The group wants to see 'real measurable change' in the council's plans for O'Connell Street
A HIGH-PROFILE group of Limerick business people fear the O’Connell Street revitalisation scheme could bring about a “ghost city” and the plans are not “sufficiently ambitious.”
In a wide ranging submission to Limerick City and County Council, the Limerick Chamber’s city centre group has also said it does not believe the €9.1m allocated is enough funding needed to carry out the proposed changes to the scheme, unveiled last summer.
The group – which includes Gordon Kearney, Rooney’s Auctioneers, Helen O’Donnell, Hunt Museum, John Moran and Michael Tiernan in its number – has issued a series of recommendations to the local authority.
Chief among these is the erection of an “iconic and unique” canopy roof over the retail and hospitality section of Limerick’s main thoroughfare, from the junction of William Street to the Roches Street crossing.
They want this to be a “focal feature” of Limerick’s new city centre, and are calling for it to be made a “priority component”.
“All upgrades to features and aspects need to be ambitious and visionary, rather than formulaic in design,” the submission reads.
In the submission – delivered to council manager Conn Murray this Monday – the group added additional funding will need to be secured by council to complete the redevelopment to a standard which represents “real measurable change”.
The group have also warned that people may not occupy the new plazas.
”What definitively needs to be avoided is increased pedestrianisation, devoid of increased numbers of pedestrians,” they state, calling on the council to undertake an analysis of the projected footfall impacts of the project.

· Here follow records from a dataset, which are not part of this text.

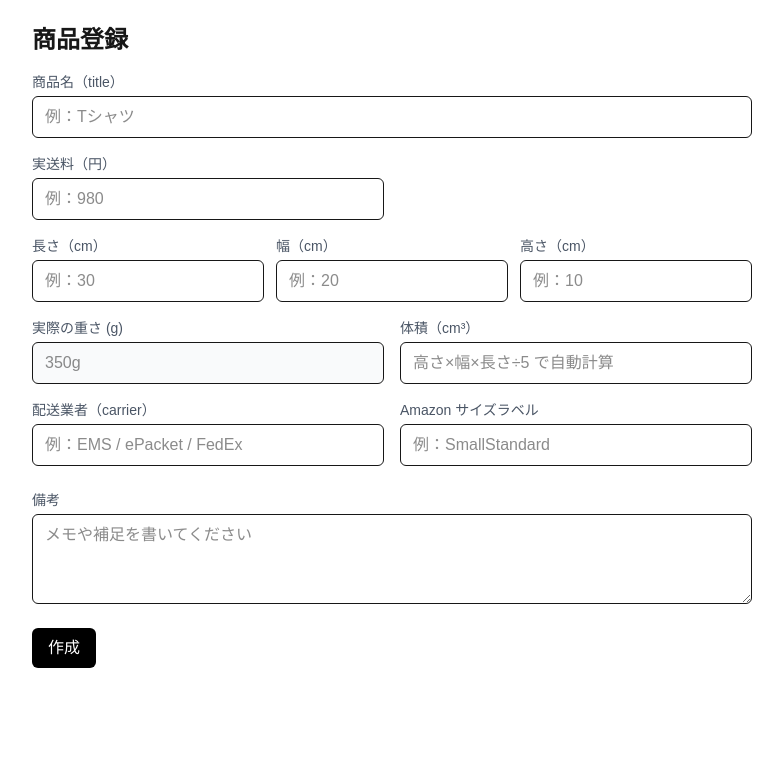
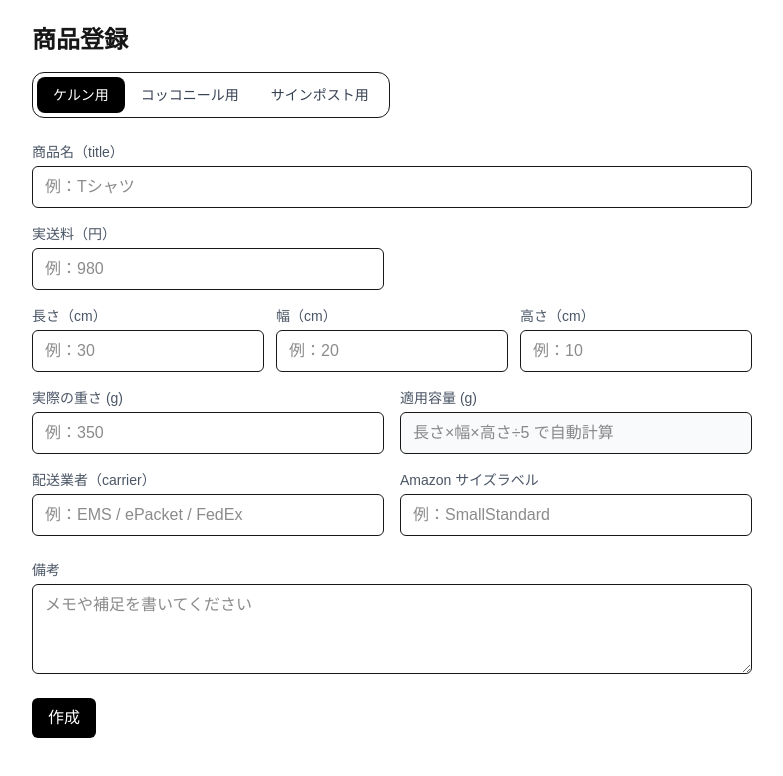
Before and after one commit to muu-ima/shipping-manager, a Next.js app: page /products/new in a window 1280 px wide. Shown: the top 776 px of the page, without its empty margins (248-1031 px from the left). Built offline with nearby package versions, Linux system fonts and the light colour scheme.

Commit message:
入力フォームを3種類に変更、一覧表も3種変更

```diff
--- a/src/app/api/products/route.ts
+++ b/src/app/api/products/route.ts
@@ -9,11 +9,12 @@ type IncomingProductBody = {
   width_cm?: number | string | null;
   height_cm?: number | string | null;
   weight_g?: number | string | null;
-  volume_cm3?: number | string | null;
+  applied_weight_g?: number | string | null;
   shipping_actual_yen?: number | string | null;
   carrier?: string | null;
   amazon_size_label?: string | null;
   remark?: string | null;
+  product_sheet?: number[];
 };
 
 export async function GET(request: Request) {
@@ -53,7 +54,7 @@ export async function POST(request: Request) {
     width_cm: num(body.width_cm),
     height_cm: num(body.height_cm),
     weight_g: num(body.weight_g),
-    volume_cm3: num(body.volume_cm3),
+    applied_weight_g: num(body.applied_weight_g),
     shipping_actual_yen: num(body.shipping_actual_yen),
     carrier: text(body.carrier),
     amazon_size_label: text(body.amazon_size_label),
@@ -63,10 +64,18 @@ export async function POST(request: Request) {
   // undefined は落として送る
   const meta = Object.fromEntries(Object.entries(metaRaw).filter(([, v]) => v !== undefined));
 
+  const product_sheet =
+    Array.isArray(body.product_sheet)
+      ? body.product_sheet.map((v) => Number(v)).filter((n) => Number.isFinite(n))
+      : undefined;
+
+  console.log('POST body', { title, meta });
   const res = await wpFetch(`/wp-json/wp/v2/product`, {
     method: 'POST',
     headers: { 'Content-Type': 'application/json' },
-    body: JSON.stringify({ title, status: 'publish', meta }),
+    body: JSON.stringify({ title, status: 'publish', meta,
+        ...(product_sheet && product_sheet.length ? { product_sheet } : {}),
+     }),
   });
 
   const created = await res.json();
--- a/src/app/products/page.tsx
+++ b/src/app/products/page.tsx
@@ -2,8 +2,18 @@ import Link from 'next/link';
 import { wpFetch } from '@/lib/wp';
 import type { WPProduct } from '@/types/wp';
 
-async function getProducts(): Promise<WPProduct[]> {
-  const res = await wpFetch('/wp-json/wp/v2/product?per_page=50', { cache: 'no-store' } as RequestInit);
+// タブ候補
+const SHEETS = [
+  { key: 'keln', label: 'ケルン用', id: 3 },
+  { key: 'cocconiel', label: 'コッコニール用', id: 4 },
+  { key: 'signpost', label: 'サインポスト用', id: 5 },
+] as const;
+type SheetKey = (typeof SHEETS)[number]['key'];
+
+async function getProducts(sheet: SheetKey): Promise<WPProduct[]> {
+  const sheetDef = SHEETS.find((s) => s.key === sheet)!;
+  const qs = new URLSearchParams({ per_page: '50', product_sheet: String(sheetDef.id) });
+  const res = await wpFetch(`/wp-json/wp/v2/product?${qs.toString()}`, { cache: 'no-store' } as RequestInit);
   if (!res.ok) throw new Error(`Failed to fetch: ${res.status}`);
   return res.json();
 }
@@ -15,18 +25,43 @@ const fmtNum = (v: unknown) =>
 
 const fmtTxt = (v: unknown) => (v === null || v === undefined || v === '' ? '-' : String(v));
 
-export default async function ProductsPage() {
-  const items = await getProducts();
+export default async function ProductsPage({
+  searchParams,
+}: {
+  searchParams: Promise<{ sheet?: string }>;
+}) {
+  const sp = await searchParams;
+  const sheet = (sp.sheet as SheetKey) ?? 'keln';
+
+  const items = await getProducts(sheet);
 
   return (
     <main className="mx-auto max-w-6xl p-6">
-      <div className="flex items-center justify-between mb-4">
-        <h1 className="text-2xl font-bold">Products</h1>
+      {/* タブ */}
+      <div className="flex items-center mb-4">
+        <div className="inline-flex rounded-xl border p-1 bg-white">
+          {SHEETS.map((s) => (
+            <Link
+              key={s.key}
+              href={`/products?sheet=${s.key}`}
+              prefetch={false}
+              className={[
+                'px-4 py-2 rounded-lg text-sm font-medium',
+                sheet === s.key ? 'bg-black text-white' : 'text-gray-700 hover:bg-gray-100',
+              ].join(' ')}
+            >
+              {s.label}
+            </Link>
+          ))}
+        </div>
+        <div className="ml-auto">
           <Link href="/products/new" prefetch={false} className="rounded-xl bg-black text-white px-4 py-2">
             新規
           </Link>
         </div>
+      </div>
 
+      {/* 一覧表 */}
       <div className="overflow-x-auto">
         <table className="w-full text-sm border-collapse">
           <thead>
@@ -34,8 +69,11 @@ export default async function ProductsPage() {
               <th className="py-2 px-3">ID</th>
               <th className="py-2 px-3">商品名</th>
               <th className="py-2 px-3 text-right">送料 (円)</th>
-              <th className="py-2 px-3 text-right">重さ (g)</th>
-              <th className="py-2 px-3 text-right">体積 (cm³)</th>
+              <th className="py-2 px-3 text-right">長さ (cm)</th>
+              <th className="py-2 px-3 text-right">幅 (cm)</th>
+              <th className="py-2 px-3 text-right">高さ (cm)</th>
+              <th className="py-2 px-3 text-right">実重量 (g)</th>
+              <th className="py-2 px-3 text-right">適用容量 (g)</th>
               <th className="py-2 px-3">配送業者</th>
               <th className="py-2 px-3">サイズラベル</th>
               <th className="py-2 px-3">備考</th>
@@ -43,13 +81,21 @@ export default async function ProductsPage() {
             </tr>
           </thead>
           <tbody>
-            {items.map((p: WPProduct) => (
+            {items.length === 0 ? (
+              <tr>
+                <td colSpan={12} className="py-6 text-center text-gray-500">データがありません</td>
+              </tr>
+            ) : (
+              items.map((p) => (
                 <tr key={p.id} className="border-b hover:bg-gray-50">
                   <td className="py-2 px-3">{p.id}</td>
                   <td className="py-2 px-3">{p.title?.rendered ?? '-'}</td>
                   <td className="py-2 px-3 text-right">{fmtNum(p.meta?.shipping_actual_yen)}</td>
+                  <td className="py-2 px-3 text-right">{fmtNum(p.meta?.length_cm)}</td>
+                  <td className="py-2 px-3 text-right">{fmtNum(p.meta?.width_cm)}</td>
+                  <td className="py-2 px-3 text-right">{fmtNum(p.meta?.height_cm)}</td>
                   <td className="py-2 px-3 text-right">{fmtNum(p.meta?.weight_g)}</td>
-                <td className="py-2 px-3 text-right">{fmtNum(p.meta?.volume_cm3)}</td>
+                  <td className="py-2 px-3 text-right">{fmtNum(p.meta?.applied_weight_g)}</td>
                   <td className="py-2 px-3">{fmtTxt(p.meta?.carrier)}</td>
                   <td className="py-2 px-3">{fmtTxt(p.meta?.amazon_size_label)}</td>
                   <td className="py-2 px-3 whitespace-pre-line">{fmtTxt(p.meta?.remark)}</td>
@@ -59,7 +105,8 @@ export default async function ProductsPage() {
                     </Link>
                   </td>
                 </tr>
-            ))}
+              ))
+            )}
           </tbody>
         </table>
       </div>
--- a/src/components/ProductForm.tsx
+++ b/src/components/ProductForm.tsx
@@ -1,6 +1,13 @@
 'use client';
 
 import React, { useEffect, useRef, useState } from 'react';
+
+const SHEETS = [
+    { key: 'keln', label: 'ケルン用', id: 3 },
+    { key: 'cocconiel', label: 'コッコニール用', id: 4 },
+    { key: 'signpost', label: 'サインポスト用', id: 5 },
+] as const;
+type SheetKey = (typeof SHEETS)[number]['key'];
 
 type NumericKeys =
     | 'shipping_actual_yen'
@@ -8,7 +15,7 @@ type NumericKeys =
     | 'width_cm'
     | 'height_cm'
     | 'weight_g'
-    | 'volume_cm3';
+    | 'applied_weight_g';
 
 type FormState = {
     title: string;
@@ -17,7 +24,7 @@ type FormState = {
     width_cm: string;
     height_cm: string;
     weight_g: string;
-    volume_cm3: string; // 自動計算だが表示は string
+    applied_weight_g: string;
     carrier: string;
     amazon_size_label: string;
     remark: string;
@@ -30,10 +37,11 @@ type SubmitPayload = {
     width_cm: number | null;
     height_cm: number | null;
     weight_g: number | null;
-    volume_cm3: number | null;
+    applied_weight_g: number | null;
     carrier: string;
     amazon_size_label: string;
     remark: string;
+    product_sheet: number[];
 };
 
 type Props = {
@@ -41,6 +49,7 @@ type Props = {
     submitLabel?: string;
     onSubmit: (payload: SubmitPayload) => Promise<void> | void;
     onCancel?: () => void;
+    defaultSheetKey?: SheetKey;
 };
 
 /** 空 or 非数なら null */
@@ -73,7 +82,10 @@ export default function ProductForm({
     submitLabel = '保存',
     onSubmit,
     onCancel,
+    defaultSheetKey = 'keln',
 }: Props) {
+    const [sheetKey, setSheetKey] = useState<SheetKey>(defaultSheetKey);
+    const sheetId = SHEETS.find((s) => s.key === sheetKey)!.id;
     const [form, setForm] = useState<FormState>(() => ({
         title: (initial?.title ?? '') as string,
         shipping_actual_yen:
@@ -82,7 +94,7 @@ export default function ProductForm({
         width_cm: initial?.width_cm != null ? String(initial.width_cm) : '',
         height_cm: initial?.height_cm != null ? String(initial.height_cm) : '',
         weight_g: initial?.weight_g != null ? String(initial.weight_g) : '',
-        volume_cm3: initial?.volume_cm3 != null ? String(initial.volume_cm3) : '',
+        applied_weight_g: initial?.applied_weight_g != null ? String(initial.applied_weight_g) : '',
         carrier: (initial?.carrier ?? '') as string,
         amazon_size_label: (initial?.amazon_size_label ?? '') as string,
         remark: (initial?.remark ?? '') as string,
@@ -114,8 +126,6 @@ export default function ProductForm({
                 setField(key, normalizeNumericInput(e.target.value));
             };
 
-
-
     /*
  * 計算ルール
  * - 実際の重さ (g) = ユーザーが手入力
@@ -123,39 +133,20 @@ export default function ProductForm({
  */
     useEffect(() => {
         const t = setTimeout(() => {
-            // 長さ/幅/高さを編集中なら触らない
-            if (['length_cm', 'width_cm', 'height_cm'].includes(editingKeyRef.current ?? '')) {
-                return;
-            }
-
-            // 変化がなければ何もしない（無駄なsetStateを抑止）
-            if (prevDimsRef.current === dimsKey) return;
-            prevDimsRef.current = dimsKey;
-
-            const toNumOrNull = (v: unknown) => {
-                if (v === '' || v == null) return null;
-                const n = Number(v);
-                return Number.isFinite(n) ? n : null;
-            };
-
             const L = toNumOrNull(form.length_cm);
             const W = toNumOrNull(form.width_cm);
             const H = toNumOrNull(form.height_cm);
 
             if (L != null && W != null && H != null) {
-                const autoWeightG = (H * W * L) / 5; // 要件: 高さ*幅*長さ/5
-                if (Number.isFinite(autoWeightG)) {
-                    setField('weight_g', String(Math.round(autoWeightG)));
-                }
+                const applied = Math.round((L * W * H) / 5);
+                setField('applied_weight_g', String(applied));
             } else {
-                setField('weight_g', '');
+                setField('applied_weight_g', '');
             }
         }, 200);
 
         return () => clearTimeout(t);
-    }, [dimsKey]); // ★ 依存は dimsKey だけ
-
-
+    }, [form.length_cm, form.width_cm, form.height_cm]);
 
     const onBlurAny = () => {
         editingKeyRef.current = null;
@@ -170,16 +161,30 @@ export default function ProductForm({
             width_cm: toNumOrNull(form.width_cm),
             height_cm: toNumOrNull(form.height_cm),
             weight_g: toNumOrNull(form.weight_g),
-            volume_cm3: toNumOrNull(form.volume_cm3),
+            applied_weight_g: toNumOrNull(form.applied_weight_g),
             carrier: form.carrier.trim(),
             amazon_size_label: form.amazon_size_label.trim(),
             remark: form.remark.trim(),
+            product_sheet: [sheetId],
         };
         await onSubmit(payload);
     };
 
     return (
-        <form onSubmit={handleSubmit} onBlur={onBlurAny} className="space-y-6">
+        <form onSubmit={handleSubmit} className="space-y-6">
+            <div className="inline-flex rounded-xl border p-1 bg-white">
+                {SHEETS.map((s) => (
+                    <button
+                        key={s.key}
+                        type="button"
+                        onClick={() => setSheetKey(s.key)}
+                        className={`px-4 py-2 rounded-lg text-sm font-medium ${sheetKey === s.key ? 'bg-black text-white' : 'text-gray-700 hover:bg-gray-100'
+                            }`}
+                    >
+                        {s.label}
+                    </button>
+                ))}
+            </div>
             <div className="grid grid-cols-1 gap-4 sm:grid-cols-2">
                 <label className="flex flex-col gap-1 sm:col-span-2">
                     <span className="text-sm text-gray-600">商品名（title）</span>
@@ -240,21 +245,21 @@ export default function ProductForm({
                 <label className="flex flex-col gap-1">
                     <span className="text-sm text-gray-600">実際の重さ (g)</span>
                     <input
-                        className="rounded-md border px-3 py-2 bg-gray-50"
+                        className="rounded-md border px-3 py-2"
+                        inputMode="decimal"
+                        required
                         value={form.weight_g}
                         onChange={onNumberChange('weight_g')}
-                        placeholder="350g"
+                        placeholder="例：350"
                     />
                 </label>
                 <label className="flex flex-col gap-1">
-                    <span className="text-sm text-gray-600">体積（cm³）</span>
+                    <span className="text-sm text-gray-600">適用容量 (g)</span>
                     <input
-                        className="rounded-md border px-3 py-2"
+                        className="rounded-md border px-3 py-2 bg-gray-50"
                         readOnly
-                        value={form.volume_cm3}
-                        onChange={onNumberChange('volume_cm3')}
-                        placeholder="高さ×幅×長さ÷5 で自動計算"
-                        tabIndex={-1}
+                        value={form.applied_weight_g}
+                        placeholder="長さ×幅×高さ÷5 で自動計算"
                     />
                 </label>
 
--- a/src/lib/wp.ts
+++ b/src/lib/wp.ts
@@ -23,7 +23,7 @@ function toHeaderRecord(h?: HeadersInit): Record<string, string> {
 function authHeader(): Record<string, string> {
   if (!isServer) return {};
   const user = process.env.WP_USER;
-  const pass = process.env.WP_APP_PASS;
+  const pass = process.env.WP_APP_PASS ?? process.env.WP_APP_PASSWORD;
   if (user && pass) {
     const token = Buffer.from(`${user}:${pass}`).toString('base64');
     return { Authorization: `Basic ${token}` };
--- a/src/types/wp.ts
+++ b/src/types/wp.ts
@@ -6,7 +6,7 @@ export interface ProductMeta {
   width_cm?: number | string | null;
   height_cm?: number | string | null;
   weight_g?: number | string | null;
-  volume_cm3?: number | string | null;
+  applied_weight_g?: number;
   shipping_actual_yen?: number | string | null;
   carrier?: string | null;
   amazon_size_label?: string | null;
```
Also changed, not shown: src/app/page.tsx (+9 -4 lines). Lines whose indentation alone changed are shown as unchanged.
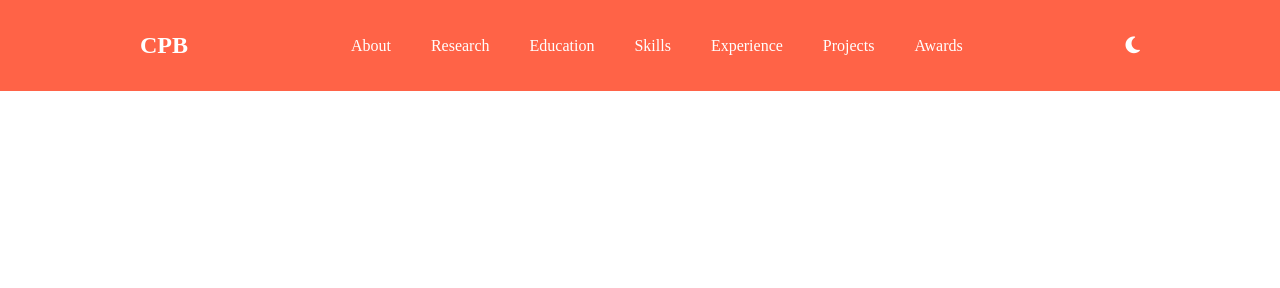
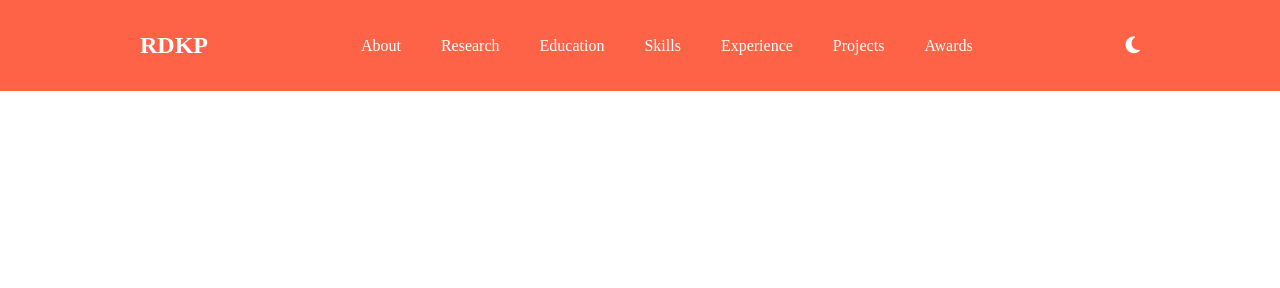
Before and after one commit to Rajdev-teach/portfolio, a plain HTML site: page index.html in a window 1280 px wide. Shown: the top 288 px of the page. Drawn offline with nearby package versions, Linux system fonts and the light colour scheme; a small style sheet from the web is missing.

Commit message:
Update index.html

```diff
--- a/index.html
+++ b/index.html
@@ -28,7 +28,7 @@
   <!-- NAVIGATION -->
   <nav id="navbar">
     <div class="container">
-      <a href="#hero" class="logo">CPB</a>
+      <a href="#hero" class="logo">RDKP</a>
       <ul class="nav-links">
         <li><a href="#about">About</a></li>
         <li><a href="#research">Research</a></li>
```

To tackle this, an “animated, interactive public realm” should be put in place, having both day and night attractions to incentivise increased footfall, the Chamber group says.
The whole plan, they say, must be linked to the Living City Initiative to ensure the Georgian Quarter in the city centre is brought back into greater use.
In terms of big name shops, the group has asked whether there is potential in Ireland to apply grading guidelines for listed buildings, allowing changes to inside units. A call was also repeated for a ‘garda cabin’.
The revitalisation plans were criticised when presented by council, with many taking issue with the fact traffic will be allowed to remain in the initial design.
Councillors will in the coming months decide whether to accept, reject or modify the design.
Other group members include Brian Tuohy, Savins, John Cooney, Jasmine Palace, Chamber presisdent Ken Johnson and Maeve Duff of AIB.